“Okay, whatever you say, big boy.
“Bella has been coming here for years,” Ben tells us. “She’s the life of the camp.” He glances at his clipboard. “Now, let’s figure out your cabin arrangements.” He flips over a page. “Oh, right. We had a little glitch. Max, I know you were hoping that you and Ian could bunk together, but I wasn’t able to pull it off. We had a larger-than-normal request for special placements and some staffing issues. Max will need to stay in Duncan’s cabin, because the counselor-in-training is still sick at home, and we’ll need his help at night.

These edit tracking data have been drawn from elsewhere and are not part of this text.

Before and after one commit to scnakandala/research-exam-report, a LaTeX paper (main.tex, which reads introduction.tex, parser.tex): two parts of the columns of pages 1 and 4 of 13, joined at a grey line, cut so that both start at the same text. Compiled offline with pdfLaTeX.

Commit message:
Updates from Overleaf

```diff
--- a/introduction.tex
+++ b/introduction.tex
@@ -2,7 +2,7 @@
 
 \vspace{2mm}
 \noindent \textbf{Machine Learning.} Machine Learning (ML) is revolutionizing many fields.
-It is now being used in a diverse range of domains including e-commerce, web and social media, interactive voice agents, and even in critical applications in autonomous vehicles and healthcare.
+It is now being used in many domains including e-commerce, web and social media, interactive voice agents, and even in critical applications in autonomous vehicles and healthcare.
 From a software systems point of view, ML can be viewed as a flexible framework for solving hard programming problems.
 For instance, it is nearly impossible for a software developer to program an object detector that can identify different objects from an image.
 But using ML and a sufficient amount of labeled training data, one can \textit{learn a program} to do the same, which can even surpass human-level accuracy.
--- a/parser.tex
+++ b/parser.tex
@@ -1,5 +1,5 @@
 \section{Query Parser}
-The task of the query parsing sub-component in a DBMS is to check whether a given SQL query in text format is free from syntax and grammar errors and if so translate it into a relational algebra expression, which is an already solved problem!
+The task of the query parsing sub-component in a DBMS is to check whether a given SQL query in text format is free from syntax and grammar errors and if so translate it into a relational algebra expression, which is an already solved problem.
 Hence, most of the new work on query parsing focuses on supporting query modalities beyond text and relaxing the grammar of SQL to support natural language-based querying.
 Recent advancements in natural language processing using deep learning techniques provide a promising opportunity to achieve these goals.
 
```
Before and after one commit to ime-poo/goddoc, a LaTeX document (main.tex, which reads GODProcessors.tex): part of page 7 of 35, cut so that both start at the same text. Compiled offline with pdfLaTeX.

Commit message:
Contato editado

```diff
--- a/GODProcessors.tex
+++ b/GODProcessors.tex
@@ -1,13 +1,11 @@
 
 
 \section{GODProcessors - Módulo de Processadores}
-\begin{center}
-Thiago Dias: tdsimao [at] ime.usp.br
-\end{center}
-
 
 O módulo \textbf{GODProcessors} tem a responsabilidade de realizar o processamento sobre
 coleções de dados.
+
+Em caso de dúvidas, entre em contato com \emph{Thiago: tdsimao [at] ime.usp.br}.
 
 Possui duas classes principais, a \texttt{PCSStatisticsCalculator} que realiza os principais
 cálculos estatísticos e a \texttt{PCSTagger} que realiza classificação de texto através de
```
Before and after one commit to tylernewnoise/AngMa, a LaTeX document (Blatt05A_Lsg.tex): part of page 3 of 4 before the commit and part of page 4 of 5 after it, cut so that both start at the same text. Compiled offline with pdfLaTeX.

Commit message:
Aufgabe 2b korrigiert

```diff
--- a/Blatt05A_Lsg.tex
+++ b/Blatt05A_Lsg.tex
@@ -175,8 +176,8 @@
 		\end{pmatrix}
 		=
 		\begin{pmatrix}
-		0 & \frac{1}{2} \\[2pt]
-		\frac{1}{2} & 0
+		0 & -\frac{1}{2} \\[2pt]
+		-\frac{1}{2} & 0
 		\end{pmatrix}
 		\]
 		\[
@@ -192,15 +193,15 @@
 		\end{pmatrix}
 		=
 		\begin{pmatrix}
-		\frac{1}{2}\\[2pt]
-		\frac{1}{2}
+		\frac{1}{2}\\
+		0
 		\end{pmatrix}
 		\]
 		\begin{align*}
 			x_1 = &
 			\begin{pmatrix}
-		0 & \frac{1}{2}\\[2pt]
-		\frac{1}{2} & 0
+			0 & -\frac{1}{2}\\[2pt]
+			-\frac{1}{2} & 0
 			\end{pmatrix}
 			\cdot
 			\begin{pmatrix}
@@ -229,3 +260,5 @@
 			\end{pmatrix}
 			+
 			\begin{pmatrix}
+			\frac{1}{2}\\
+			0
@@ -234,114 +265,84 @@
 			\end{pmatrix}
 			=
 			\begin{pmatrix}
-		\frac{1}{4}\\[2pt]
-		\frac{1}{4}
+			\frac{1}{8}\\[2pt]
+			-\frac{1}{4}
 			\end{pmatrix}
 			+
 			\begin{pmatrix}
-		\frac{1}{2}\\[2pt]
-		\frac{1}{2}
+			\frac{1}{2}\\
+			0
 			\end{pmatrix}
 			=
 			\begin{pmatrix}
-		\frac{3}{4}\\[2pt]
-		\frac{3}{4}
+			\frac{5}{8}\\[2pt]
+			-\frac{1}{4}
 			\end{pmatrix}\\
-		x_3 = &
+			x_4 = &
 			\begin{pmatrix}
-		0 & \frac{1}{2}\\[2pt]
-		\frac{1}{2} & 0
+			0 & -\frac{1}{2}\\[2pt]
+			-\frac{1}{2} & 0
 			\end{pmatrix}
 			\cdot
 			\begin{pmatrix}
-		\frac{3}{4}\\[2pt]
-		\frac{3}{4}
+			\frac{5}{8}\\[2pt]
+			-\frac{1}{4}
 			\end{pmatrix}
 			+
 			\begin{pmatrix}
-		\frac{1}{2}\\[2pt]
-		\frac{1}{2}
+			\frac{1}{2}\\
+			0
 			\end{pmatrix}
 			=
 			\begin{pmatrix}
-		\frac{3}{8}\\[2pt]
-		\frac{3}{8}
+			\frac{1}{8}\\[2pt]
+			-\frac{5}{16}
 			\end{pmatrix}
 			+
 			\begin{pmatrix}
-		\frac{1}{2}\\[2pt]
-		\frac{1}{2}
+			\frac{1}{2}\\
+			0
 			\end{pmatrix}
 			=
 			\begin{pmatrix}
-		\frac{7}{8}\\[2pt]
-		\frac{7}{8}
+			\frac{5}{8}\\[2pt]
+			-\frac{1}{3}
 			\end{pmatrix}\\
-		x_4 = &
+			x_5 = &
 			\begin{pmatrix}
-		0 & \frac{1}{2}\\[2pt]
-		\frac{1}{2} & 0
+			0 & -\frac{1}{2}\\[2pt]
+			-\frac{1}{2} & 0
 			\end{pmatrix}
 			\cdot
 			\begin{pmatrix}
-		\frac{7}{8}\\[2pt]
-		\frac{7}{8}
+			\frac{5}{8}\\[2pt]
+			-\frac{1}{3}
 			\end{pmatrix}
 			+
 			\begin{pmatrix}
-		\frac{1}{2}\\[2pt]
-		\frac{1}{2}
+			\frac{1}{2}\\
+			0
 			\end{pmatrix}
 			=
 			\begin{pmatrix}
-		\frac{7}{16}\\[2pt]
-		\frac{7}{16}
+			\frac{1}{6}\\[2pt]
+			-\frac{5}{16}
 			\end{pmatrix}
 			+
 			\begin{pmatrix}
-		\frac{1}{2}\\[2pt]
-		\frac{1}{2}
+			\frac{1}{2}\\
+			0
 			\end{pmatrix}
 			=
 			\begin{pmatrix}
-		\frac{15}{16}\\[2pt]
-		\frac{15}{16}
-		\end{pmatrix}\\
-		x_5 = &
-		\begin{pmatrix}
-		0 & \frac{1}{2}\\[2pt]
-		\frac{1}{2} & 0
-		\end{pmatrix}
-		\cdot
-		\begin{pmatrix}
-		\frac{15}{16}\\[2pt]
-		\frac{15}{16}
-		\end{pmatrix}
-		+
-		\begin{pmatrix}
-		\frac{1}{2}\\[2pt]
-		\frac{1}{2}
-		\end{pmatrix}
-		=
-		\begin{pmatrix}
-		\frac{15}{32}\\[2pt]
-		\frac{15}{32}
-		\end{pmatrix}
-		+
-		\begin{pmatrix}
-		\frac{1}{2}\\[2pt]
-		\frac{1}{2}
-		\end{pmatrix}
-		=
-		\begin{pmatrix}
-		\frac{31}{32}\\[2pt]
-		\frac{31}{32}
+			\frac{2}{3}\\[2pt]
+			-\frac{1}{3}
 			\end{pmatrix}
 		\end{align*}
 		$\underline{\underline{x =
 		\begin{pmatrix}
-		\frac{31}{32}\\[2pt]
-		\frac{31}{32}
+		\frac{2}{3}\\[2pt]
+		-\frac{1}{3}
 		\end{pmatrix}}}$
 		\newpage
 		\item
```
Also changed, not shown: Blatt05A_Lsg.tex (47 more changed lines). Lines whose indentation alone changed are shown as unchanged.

I hope this is okay?” Ben glances at me, then back at Mom.
I can tell by the look on her face that she’s worried about what’s going to come out of my mouth. But I just shrug my shoulders. “It doesn’t matter.”
“Oh, that’s great,” Ben says. “Just so you know, Max, during the day you and Ian will be free to do things together.”
Mom mouths the words thank you.
I’m totally bummed. I know it’s not Mom’s fault, but still.
“Well,” Ben says. “Let me take you to your cabin, and I’ll introduce you to your counselor.”
Mom’s cell phone rings before we’re halfway across the field. “Hi, Derek. I’m just getting the boys settled,” she says. “I’ll call you before I leave.” She hangs up quickly. I can tell she’s a little embarrassed because she knows about the no-phone rule at camp.
I give her a dirty look. Can’t he leave her alone for two seconds? I’m really hoping camp is going to be as fun as Ian promised, but it’s not looking good. I’m stuck with Duncan as a roomie, and now I have to worry that Derek will be a permanent fixture in our house by the time I get back home.
“Here we are,” Ben says, pointing to a wooden plaque above the door. “Your cabin is called Hercules. All the cabins are named after different constellations.”
“I like that,” Duncan whispers.
As we enter the cabin a mop of curly hair pops out from one of the top bunks. The guy attached to it jumps down and greets us. “Oh, hey,” he says. “I was just fixing the screen on the upper window.” He reaches out to shake my hand. “I’m Cole, your counselor.”
by Daphne Greer have rating 4 out of 5 / Based on32 votes